▶ _EXERCISE PROMPT_
If a record contains a picture, leave the picture out and reproduce everything else exactly.

▶ _TASK DATA_

"""

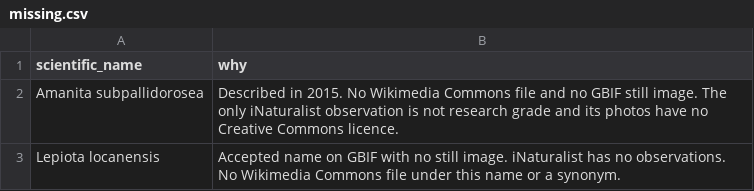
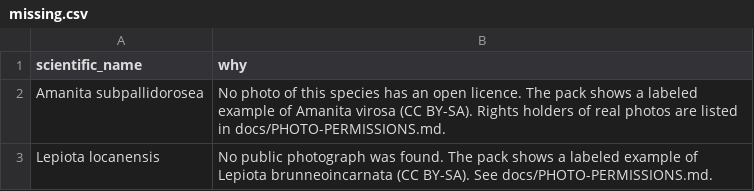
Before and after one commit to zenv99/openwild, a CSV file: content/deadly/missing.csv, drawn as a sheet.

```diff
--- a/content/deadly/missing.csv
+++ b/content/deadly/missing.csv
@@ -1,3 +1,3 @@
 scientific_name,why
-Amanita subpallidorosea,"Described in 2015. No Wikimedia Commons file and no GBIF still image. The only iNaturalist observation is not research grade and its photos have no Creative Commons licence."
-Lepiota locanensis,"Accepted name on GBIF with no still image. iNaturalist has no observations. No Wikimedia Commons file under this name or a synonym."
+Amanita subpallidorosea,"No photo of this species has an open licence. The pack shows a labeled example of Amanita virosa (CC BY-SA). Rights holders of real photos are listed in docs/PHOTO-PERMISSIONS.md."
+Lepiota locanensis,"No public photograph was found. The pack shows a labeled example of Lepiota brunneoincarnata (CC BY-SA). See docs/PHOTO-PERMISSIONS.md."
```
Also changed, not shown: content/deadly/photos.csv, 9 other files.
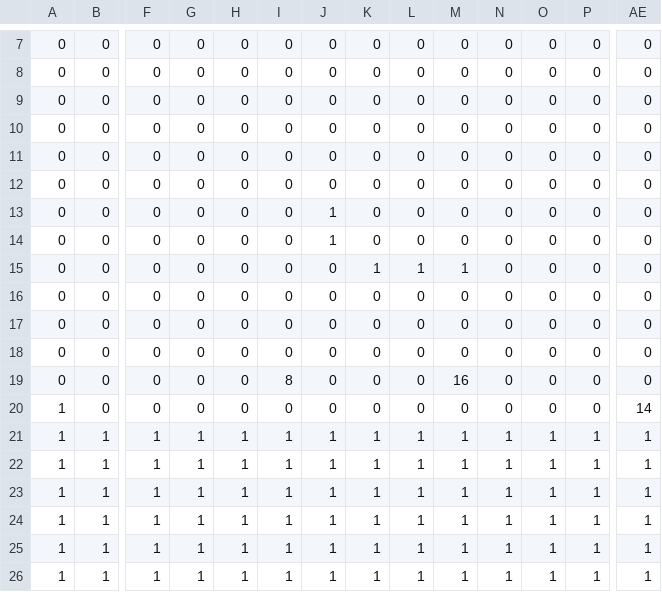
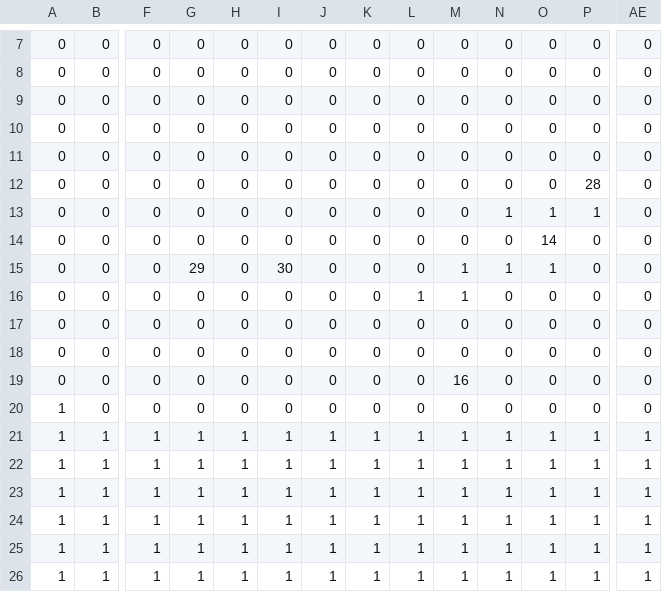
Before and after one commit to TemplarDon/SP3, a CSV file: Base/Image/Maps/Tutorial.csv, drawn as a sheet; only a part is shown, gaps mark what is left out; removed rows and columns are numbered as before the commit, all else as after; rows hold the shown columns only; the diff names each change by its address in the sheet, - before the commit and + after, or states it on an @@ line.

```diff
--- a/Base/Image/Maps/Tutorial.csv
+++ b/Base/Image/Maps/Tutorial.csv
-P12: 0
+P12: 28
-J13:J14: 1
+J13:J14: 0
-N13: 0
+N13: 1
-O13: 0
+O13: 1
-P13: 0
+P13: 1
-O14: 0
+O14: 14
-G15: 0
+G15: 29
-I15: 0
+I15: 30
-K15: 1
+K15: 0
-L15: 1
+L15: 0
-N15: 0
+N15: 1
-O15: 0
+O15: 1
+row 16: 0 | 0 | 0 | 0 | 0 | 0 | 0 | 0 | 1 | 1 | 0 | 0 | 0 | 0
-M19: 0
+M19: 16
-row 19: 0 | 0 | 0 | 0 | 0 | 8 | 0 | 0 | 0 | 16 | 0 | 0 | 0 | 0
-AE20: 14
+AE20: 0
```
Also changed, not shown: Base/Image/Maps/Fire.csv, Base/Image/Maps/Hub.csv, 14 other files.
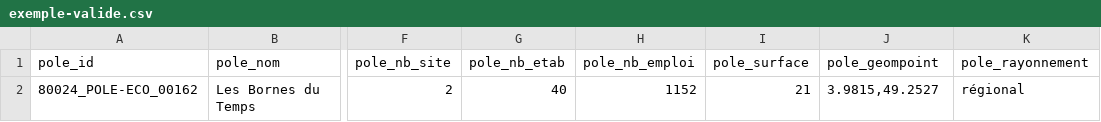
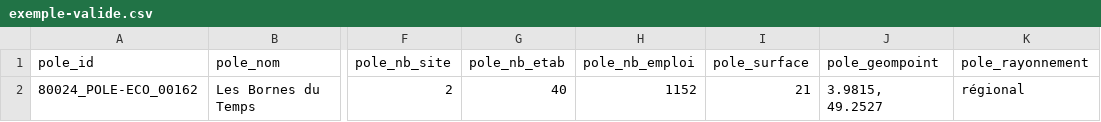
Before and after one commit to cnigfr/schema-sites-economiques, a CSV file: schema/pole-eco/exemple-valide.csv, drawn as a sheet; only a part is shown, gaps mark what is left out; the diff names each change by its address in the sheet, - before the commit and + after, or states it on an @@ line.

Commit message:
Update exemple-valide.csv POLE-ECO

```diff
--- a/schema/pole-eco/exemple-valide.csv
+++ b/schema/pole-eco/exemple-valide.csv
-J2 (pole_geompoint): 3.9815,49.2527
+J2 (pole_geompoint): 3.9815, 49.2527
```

"""

▶ _REPLY_
Before and after one commit to zenv99/openwild, a CSV file: content/deadly/missing.csv, drawn as a sheet.

```diff
--- a/content/deadly/missing.csv
+++ b/content/deadly/missing.csv
@@ -1,3 +1,3 @@
 scientific_name,why
-Amanita subpallidorosea,"Described in 2015. No Wikimedia Commons file and no GBIF still image. The only iNaturalist observation is not research grade and its photos have no Creative Commons licence."
-Lepiota locanensis,"Accepted name on GBIF with no still image. iNaturalist has no observations. No Wikimedia Commons file under this name or a synonym."
+Amanita subpallidorosea,"No photo of this species has an open licence. The pack shows a labeled example of Amanita virosa (CC BY-SA). Rights holders of real photos are listed in docs/PHOTO-PERMISSIONS.md."
+Lepiota locanensis,"No public photograph was found. The pack shows a labeled example of Lepiota brunneoincarnata (CC BY-SA). See docs/PHOTO-PERMISSIONS.md."
```
Also changed, not shown: content/deadly/photos.csv, 9 other files.
Before and after one commit to TemplarDon/SP3, a CSV file: Base/Image/Maps/Tutorial.csv, drawn as a sheet; only a part is shown, gaps mark what is left out; removed rows and columns are numbered as before the commit, all else as after; rows hold the shown columns only; the diff names each change by its address in the sheet, - before the commit and + after, or states it on an @@ line.

```diff
--- a/Base/Image/Maps/Tutorial.csv
+++ b/Base/Image/Maps/Tutorial.csv
-P12: 0
+P12: 28
-J13:J14: 1
+J13:J14: 0
-N13: 0
+N13: 1
-O13: 0
+O13: 1
-P13: 0
+P13: 1
-O14: 0
+O14: 14
-G15: 0
+G15: 29
-I15: 0
+I15: 30
-K15: 1
+K15: 0
-L15: 1
+L15: 0
-N15: 0
+N15: 1
-O15: 0
+O15: 1
+row 16: 0 | 0 | 0 | 0 | 0 | 0 | 0 | 0 | 1 | 1 | 0 | 0 | 0 | 0
-M19: 0
+M19: 16
-row 19: 0 | 0 | 0 | 0 | 0 | 8 | 0 | 0 | 0 | 16 | 0 | 0 | 0 | 0
-AE20: 14
+AE20: 0
```
Also changed, not shown: Base/Image/Maps/Fire.csv, Base/Image/Maps/Hub.csv, 14 other files.
Before and after one commit to cnigfr/schema-sites-economiques, a CSV file: schema/pole-eco/exemple-valide.csv, drawn as a sheet; only a part is shown, gaps mark what is left out; the diff names each change by its address in the sheet, - before the commit and + after, or states it on an @@ line.

Commit message:
Update exemple-valide.csv POLE-ECO

```diff
--- a/schema/pole-eco/exemple-valide.csv
+++ b/schema/pole-eco/exemple-valide.csv
-J2 (pole_geompoint): 3.9815,49.2527
+J2 (pole_geompoint): 3.9815, 49.2527
```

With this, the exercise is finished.